We’ve been wanting to try cooking something with mussels for a while, and finally got a good night off that was appropriate for wine and experimentation.
We couldn’t find the recipe that I had originally had in mind, but did find this one, for Steamed Mussels with Pernod, Celery Root, and Saffron Aioli, from Epicurus via the I-Phone while we were out and about. It was absolutely amazing- certainly the best seafood that I have ever cooked, and probably the best shellfish I have ever had.
I couldn’t find celery root, so just used celery, and used full-fat mayo because I couldn’t see buying the low-fat stuff. It was easy and just took a few minutes once you sorted through the mussels. We picked up some crusty sourdough to go along, lightly toasted, and it complemented perfectly.
Steamed Mussels with Pernod, Celery Root and Saffron Aïoli Bon Appétit | February 1999
Offer this main course with plenty of crusty bread to soak up the delicious saffron broth. A crisp Sauvignon Blanc is good here, too.
Yield: Serves 6
1 tablespoon hot water
Pinch of saffron threads, crumbled
2/3 cup low-fat mayonnaise
2 garlic cloves, minced
Combine 1 tablespoon hot water and saffron in medium bowl. Let stand 5 minutes. Whisk in mayonnaise and garlic. Season to taste with salt. (Can be prepared 1 day ahead. Cover and refrigerate.)
Heat 2 tablespoons olive oil in heavy large pot over medium heat. Add celery root, leek, carrots, chopped celery and 4 tablespoons parsley. Stir to coat. Cover pot and cook until vegetables are tender, stirring occasionally, about 15 minutes. Add garlic and sauté 1 minute. Add mussels, wine and Pernod. Increase heat to high. Cover and cook until mussels open, stirring occasionally, about 6 minutes (discard any mussels that do not open). Remove from heat. Season cooking liquid to taste with salt and pepper.
Whisk 1/2 cup cooking liquid into aioli to make thin sauce. Ladle mussels and remaining cooking liquid into 6 bowls.
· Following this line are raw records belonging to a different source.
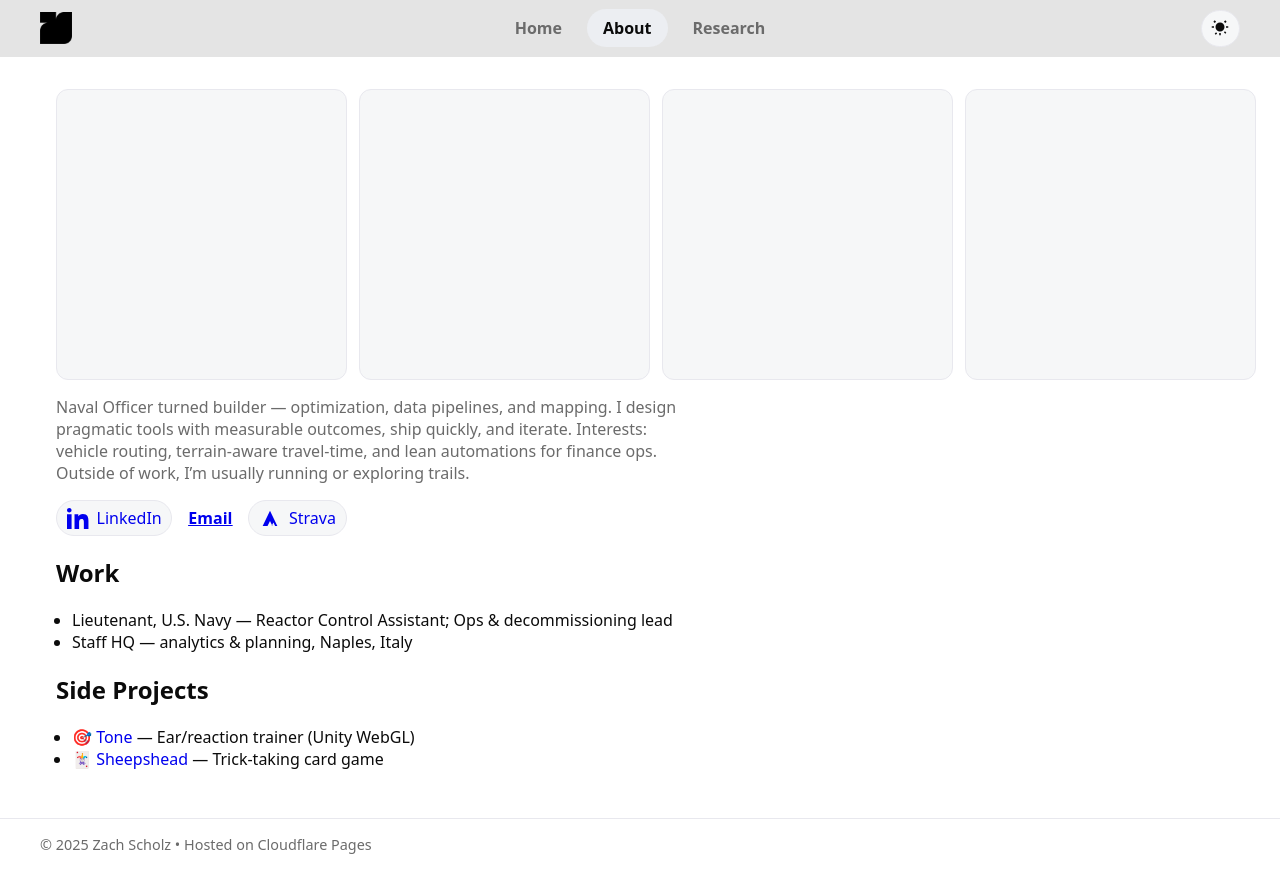
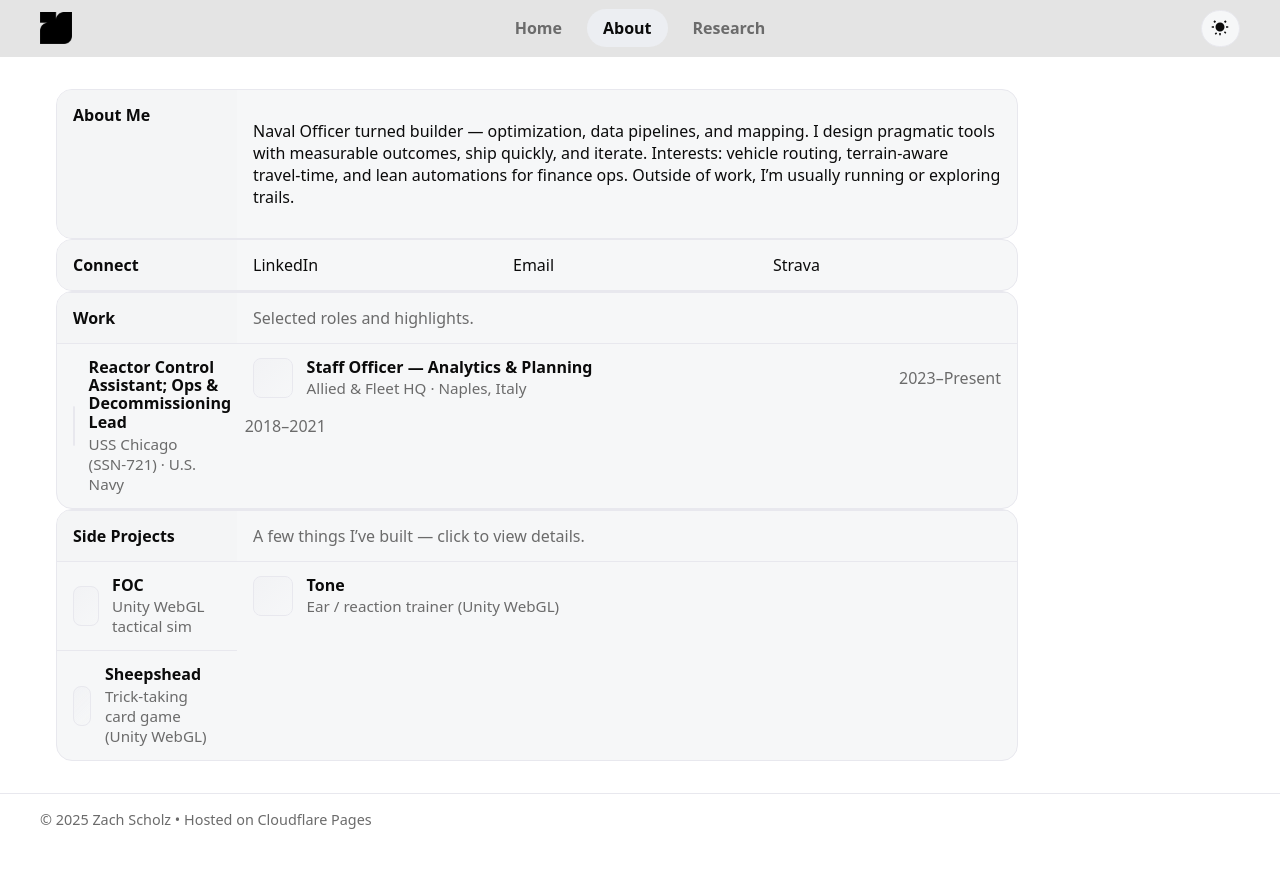
Before and after one commit to Zanyz-99/my-site, an Astro site: page /about in a window 1280 px wide. After the commit the page ends 845 px from the top, so only its background shows below. Built offline with nearby package versions, Linux system fonts and the light colour scheme; Astro itself is replaced by a stand-in of ours.

Commit message:
Update about.astro

```diff
--- a/src/pages/about.astro
+++ b/src/pages/about.astro
@@ -3,66 +3,150 @@ import Layout from "../layouts/Layout.astro";
 import Container from "../components/Container.astro";
 ---
 <Layout title="About — Zach Scholz" description="Background, focus areas, and interests.">
-  <Container class="about">
-    <!-- Photos row (flip-on-hover component to add next) -->
-    <div class="photo-grid">
-      <!-- placeholders for now -->
-      <div class="ph"></div><div class="ph"></div><div class="ph"></div><div class="ph"></div>
-    </div>
-
-    <!-- 4–5 sentences about me -->
-    <p class="blurb">
-      Naval Officer turned builder — optimization, data pipelines, and mapping. I design pragmatic tools with measurable outcomes,
-      ship quickly, and iterate. Interests: vehicle routing, terrain-aware travel-time, and lean automations for finance ops.
-      Outside of work, I’m usually running or exploring trails.
-    </p>
-
-    <!-- Connect (LinkedIn, Email, Strava) -->
-    <div class="connect">
-      <a class="icon" href="https://www.linkedin.com/in/zachary-scholz/" target="_blank" rel="noopener" aria-label="LinkedIn">
-        <!-- inline LinkedIn -->
-        <svg viewBox="0 0 24 24" width="22" height="22" fill="currentColor" aria-hidden="true"><path d="M4.98 3.5C4.98 4.88 3.86 6 2.5 6S0 4.88 0 3.5 1.12 1 2.5 1 4.98 2.12 4.98 3.5zM0 8h5v16H0V8zm7.5 0h4.8v2.2h.1c.7-1.3 2.4-2.7 4.9-2.7 5.2 0 6.1 3.4 6.1 7.9V24h-5v-7.1c0-1.7 0-3.9-2.4-3.9s-2.8 1.8-2.8 3.8V24h-5V8z"/></svg>
-        <span>LinkedIn</span>
-      </a>
-      <a class="link" href="mailto:ztscholz86@gmail.com"><strong><u>Email</u></strong></a>
-      <a class="icon" href="https://www.strava.com/athletes/11644136" target="_blank" rel="noopener" aria-label="Strava">
-        <!-- inline Strava -->
-        <svg viewBox="0 0 24 24" width="22" height="22" fill="currentColor" aria-hidden="true"><path d="M14.7 20.6l-2.7-5.3-2.7 5.3H4L12 4l8 16.6h-5.3zM17.6 20.6l-1.9-3.7-1.9 3.7h3.8z"/></svg>
-        <span>Strava</span>
-      </a>
-    </div>
-
-    <!-- Work -->
-    <section>
-      <h2>Work</h2>
-      <ul class="list">
-        <li>Lieutenant, U.S. Navy — Reactor Control Assistant; Ops & decommissioning lead</li>
-        <li>Staff HQ — analytics & planning, Naples, Italy</li>
-      </ul>
+  <Container class="about-tables">
+    <!-- About Me (2×1) -->
+    <section class="tbl t2" role="table" aria-label="About Me">
+      <div class="cell head first" role="rowheader">About Me</div>
+      <div class="cell first" role="cell">
+        <p>
+          Naval Officer turned builder — optimization, data pipelines, and mapping. I design pragmatic tools with measurable
+          outcomes, ship quickly, and iterate. Interests: vehicle routing, terrain‑aware travel‑time, and lean automations for
+          finance ops. Outside of work, I’m usually running or exploring trails.
+        </p>
+      </div>
     </section>
 
-    <!-- Side Projects (each links to /coding/XXX) -->
-    <section>
-      <h2>Side Projects</h2>
-      <ul class="projects">
-        <li><a href="/coding/Tone">🎯 Tone</a> — Ear/reaction trainer (Unity WebGL)</li>
-        <li><a href="/coding/Sheepshead">🃏 Sheepshead</a> — Trick-taking card game</li>
-      </ul>
+    <!-- Connect (4×1) -->
+    <section class="tbl t4" role="table" aria-label="Connect">
+      <div class="cell head first" role="rowheader">Connect</div>
+      <a class="cell first link" href="https://www.linkedin.com/in/zachary-scholz/" target="_blank" rel="noopener">LinkedIn</a>
+      <a class="cell first link" href="mailto:ztscholz86@gmail.com">Email</a>
+      <a class="cell first link" href="https://www.strava.com/athletes/11644136" target="_blank" rel="noopener">Strava</a>
+    </section>
+
+    <!-- Work (2×N, left label spans all rows) -->
+    <section class="tbl t2 work" role="table" aria-label="Work">
+      <div class="cell head span-all" role="rowheader">Work</div>
+      <!-- Short description (row 1) -->
+      <div class="cell note" role="cell">Selected roles and highlights.</div>
+
+      <!-- Experience rows (add/remove freely) -->
+      <div class="cell item" role="cell">
+        <div class="line">
+          <div class="logo ph" aria-hidden="true"></div>
+          <div class="meta">
+            <div class="title"><strong>Reactor Control Assistant; Ops & Decommissioning Lead</strong></div>
+            <div class="sub">USS Chicago (SSN‑721) · U.S. Navy</div>
+          </div>
+          <div class="dates">2018–2021</div>
+        </div>
+      </div>
+
+      <div class="cell item" role="cell">
+        <div class="line">
+          <div class="logo ph" aria-hidden="true"></div>
+          <div class="meta">
+            <div class="title"><strong>Staff Officer — Analytics & Planning</strong></div>
+            <div class="sub">Allied & Fleet HQ · Naples, Italy</div>
+          </div>
+          <div class="dates">2023–Present</div>
+        </div>
+      </div>
+
+      <!-- Example extra row (comment or remove) -->
+      <!--
+      <div class="cell item" role="cell">
+        <div class="line">
+          <img class="logo" src="/logos/example.svg" alt="Example logo" />
+          <div class="meta">
+            <div class="title"><strong>Role Title</strong></div>
+            <div class="sub">Company or Command</div>
+          </div>
+          <div class="dates">YYYY–YYYY</div>
+        </div>
+      </div>
+      -->
+    </section>
+
+    <!-- Side Projects (2×N, left label spans all rows) -->
+    <section class="tbl t2 projects" role="table" aria-label="Side Projects">
+      <div class="cell head span-all" role="rowheader">Side Projects</div>
+      <!-- Short description (row 1) -->
+      <div class="cell note" role="cell">A few things I’ve built — click to view details.</div>
+
+      <!-- Project rows (row is clickable) -->
+      <a class="cell item linkrow" role="cell" href="https://zachscholz.com/coding/FOC/">
+        <div class="line">
+          <div class="logo ph" aria-hidden="true"></div>
+          <div class="meta">
+            <div class="title"><strong>FOC</strong></div>
+            <div class="sub">Unity WebGL tactical sim</div>
+          </div>
+        </div>
+      </a>
+
+      <a class="cell item linkrow" role="cell" href="https://zachscholz.com/coding/tone/">
+        <div class="line">
+          <div class="logo ph" aria-hidden="true"></div>
+          <div class="meta">
+            <div class="title"><strong>Tone</strong></div>
+            <div class="sub">Ear / reaction trainer (Unity WebGL)</div>
+          </div>
+        </div>
+      </a>
+
+      <a class="cell item linkrow" role="cell" href="https://zachscholz.com/coding/sheepshead/">
+        <div class="line">
+          <div class="logo ph" aria-hidden="true"></div>
+          <div class="meta">
+            <div class="title"><strong>Sheepshead</strong></div>
+            <div class="sub">Trick‑taking card game (Unity WebGL)</div>
+          </div>
+        </div>
+      </a>
     </section>
   </Container>
 
   <style>
-    .about{display:grid;gap:1.25rem}
-    .photo-grid{display:grid;grid-template-columns:repeat(4,1fr);gap:.75rem}
-    .ph{aspect-ratio:1/1;background:var(--card);border:1px solid var(--border);border-radius:12px}
-    .blurb{max-width:68ch;color:var(--muted)}
-    .connect{display:flex;gap:1rem;align-items:center;flex-wrap:wrap}
-    .connect .icon{display:inline-flex;gap:.5rem;align-items:center;padding:.4rem .6rem;border:1px solid var(--border);border-radius:999px;background:var(--card);text-decoration:none}
-    .connect .icon:hover{background:var(--hover)}
-    .list{padding-left:1rem}
-    .projects{padding-left:1rem}
-    .projects a{text-decoration:none}
-    .projects a:hover{text-decoration:underline}
-    @media (max-width:800px){.photo-grid{grid-template-columns:repeat(2,1fr)}}
+    /* Center the whole page content */
+    .about-tables{display:grid;gap:1.25rem;justify-items:center}
+
+    /* Base “table” */
+    .tbl{width:min(960px,92vw);display:grid;background:var(--card);border:1px solid var(--border);border-radius:16px;overflow:hidden}
+    .tbl .cell{padding:14px 16px;border-top:1px solid var(--border)}
+    .tbl .cell.first{border-top:none}
+
+    /* Column templates */
+    .tbl.t2{grid-template-columns:180px 1fr}
+    .tbl.t4{grid-template-columns:180px repeat(3, 1fr)}
+
+    /* Left header column */
+    .tbl .head{font-weight:600;background:color-mix(in oklab, var(--card) 85%, var(--border) 15%)}
+
+    /* Span the left label across all subsequent rows in these sections */
+    .tbl.work .head, .tbl.projects .head{grid-row:1 / -1}
+
+    /* Rows on the right side */
+    .tbl .note{color:var(--muted)}
+    .tbl .item .line{display:flex;align-items:center;gap:.85rem}
+    .tbl .logo{width:38px;height:38px;border-radius:8px;border:1px solid var(--border);background:var(--surface)}
+    .tbl .logo.ph{background:linear-gradient(135deg, color-mix(in oklab, var(--border) 30%, transparent), transparent)}
+    .tbl .meta{display:grid;gap:.15rem}
+    .tbl .title{line-height:1.15}
+    .tbl .sub{color:var(--muted);font-size:.95rem}
+    .tbl .dates{margin-left:auto;white-space:nowrap;color:var(--muted)}
+
+    /* Links */
+    .tbl .link, .tbl .linkrow{color:inherit;text-decoration:none}
+    .tbl .link:hover, .tbl .linkrow:hover{background:var(--hover)}
+
+    /* Responsive: stack label on top on narrow screens */
+    @media (max-width:640px){
+      .tbl.t2{grid-template-columns:1fr}
+      .tbl.t4{grid-template-columns:1fr 1fr}
+      .tbl.work .head, .tbl.projects .head{grid-row:auto}
+      .tbl .dates{margin-left:0}
+      .tbl .item .line{align-items:flex-start}
+    }
   </style>
 </Layout>
```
Drizzle each serving with some aioli. Sprinkle with remaining 2 tablespoons parsley. Serve mussels, passing re-maining aioli separately.